The entries that follow must be given again exactly, with no pictures kept.

Listed entries: Begin

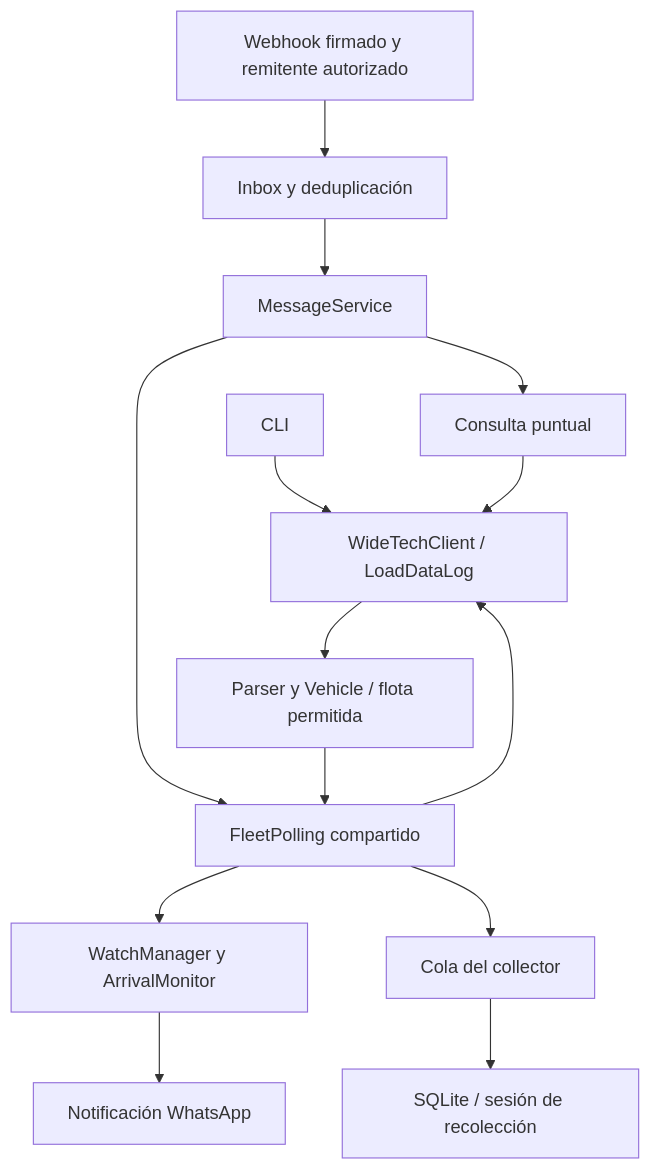
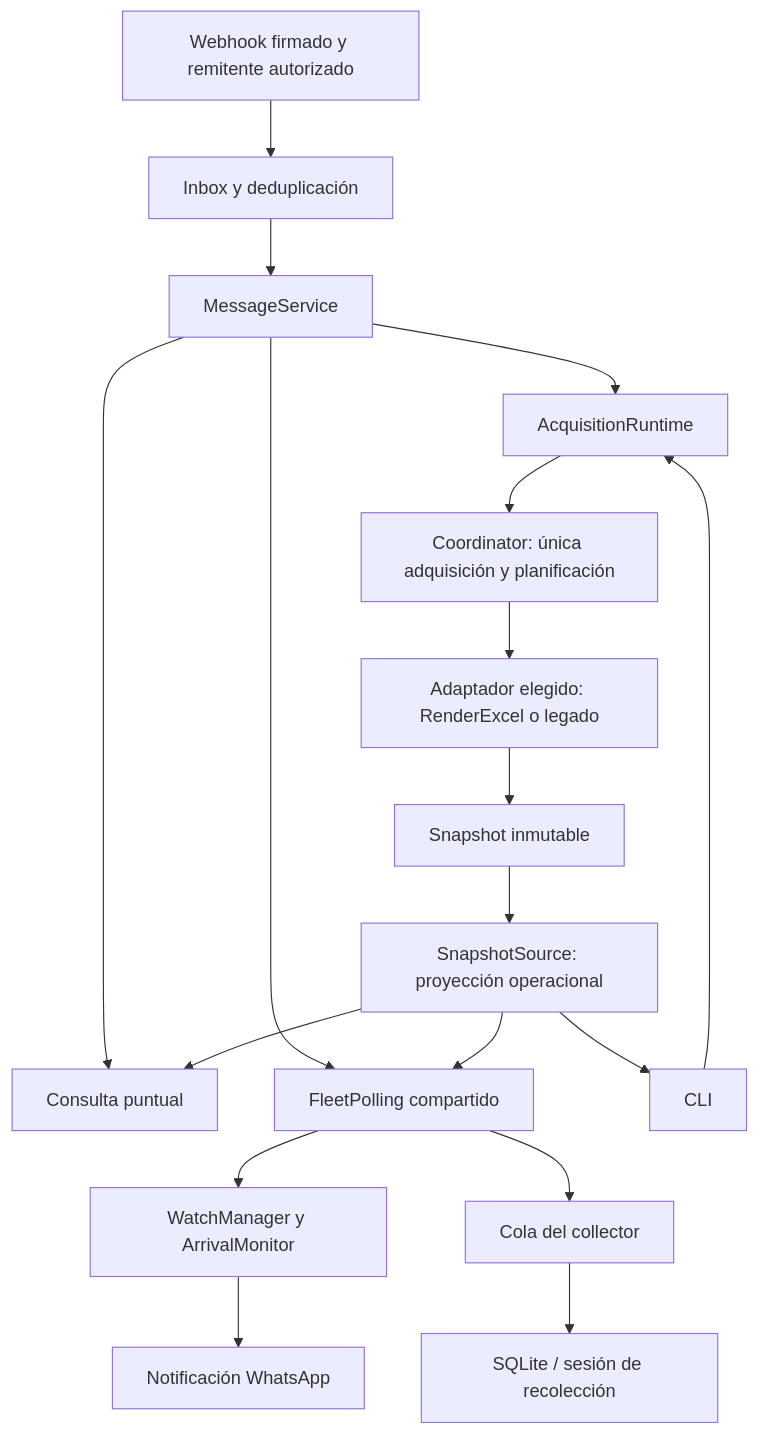
One commit to jc-bioeng/GPS_EMI changed the diagram in docs/guia-del-sistema.md. Above: the diagram before and after it, drawn with Mermaid. The commit also changed other lines of this file and 51 other files, not shown here.

````diff
--- a/docs/guia-del-sistema.md
+++ b/docs/guia-del-sistema.md
@@ -32,16 +33,20 @@
 ```mermaid
 flowchart TD
   W[Webhook firmado y remitente autorizado] --> I[Inbox y deduplicación]
   I --> M[MessageService]
   M --> Q[Consulta puntual]
   M --> P[FleetPolling compartido]
-  C[CLI] --> L[WideTechClient / LoadDataLog]
-  Q --> L
-  P --> L
-  L --> V[Parser y Vehicle / flota permitida]
+  C[CLI] --> R[AcquisitionRuntime]
+  M --> R
+  R --> K[Coordinator: única adquisición y planificación]
+  K --> L[Adaptador elegido: RenderExcel o legado]
+  L --> S[Snapshot inmutable]
+  S --> V[SnapshotSource: proyección operacional]
+  V --> Q
+  V --> C
   V --> P
   P --> A[WatchManager y ArrivalMonitor]
   A --> N[Notificación WhatsApp]
   P --> B[Cola del collector]
   B --> D[SQLite / sesión de recolección]
 ```
````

Listed entries: End

Answer space ->
One commit to jc-bioeng/GPS_EMI changed the diagram in docs/guia-del-sistema.md. Above: the diagram before and after it, drawn with Mermaid. The commit also changed other lines of this file and 51 other files, not shown here.

````diff
--- a/docs/guia-del-sistema.md
+++ b/docs/guia-del-sistema.md
@@ -32,16 +33,20 @@
 ```mermaid
 flowchart TD
   W[Webhook firmado y remitente autorizado] --> I[Inbox y deduplicación]
   I --> M[MessageService]
   M --> Q[Consulta puntual]
   M --> P[FleetPolling compartido]
-  C[CLI] --> L[WideTechClient / LoadDataLog]
-  Q --> L
-  P --> L
-  L --> V[Parser y Vehicle / flota permitida]
+  C[CLI] --> R[AcquisitionRuntime]
+  M --> R
+  R --> K[Coordinator: única adquisición y planificación]
+  K --> L[Adaptador elegido: RenderExcel o legado]
+  L --> S[Snapshot inmutable]
+  S --> V[SnapshotSource: proyección operacional]
+  V --> Q
+  V --> C
   V --> P
   P --> A[WatchManager y ArrivalMonitor]
   A --> N[Notificación WhatsApp]
   P --> B[Cola del collector]
   B --> D[SQLite / sesión de recolección]
 ```
````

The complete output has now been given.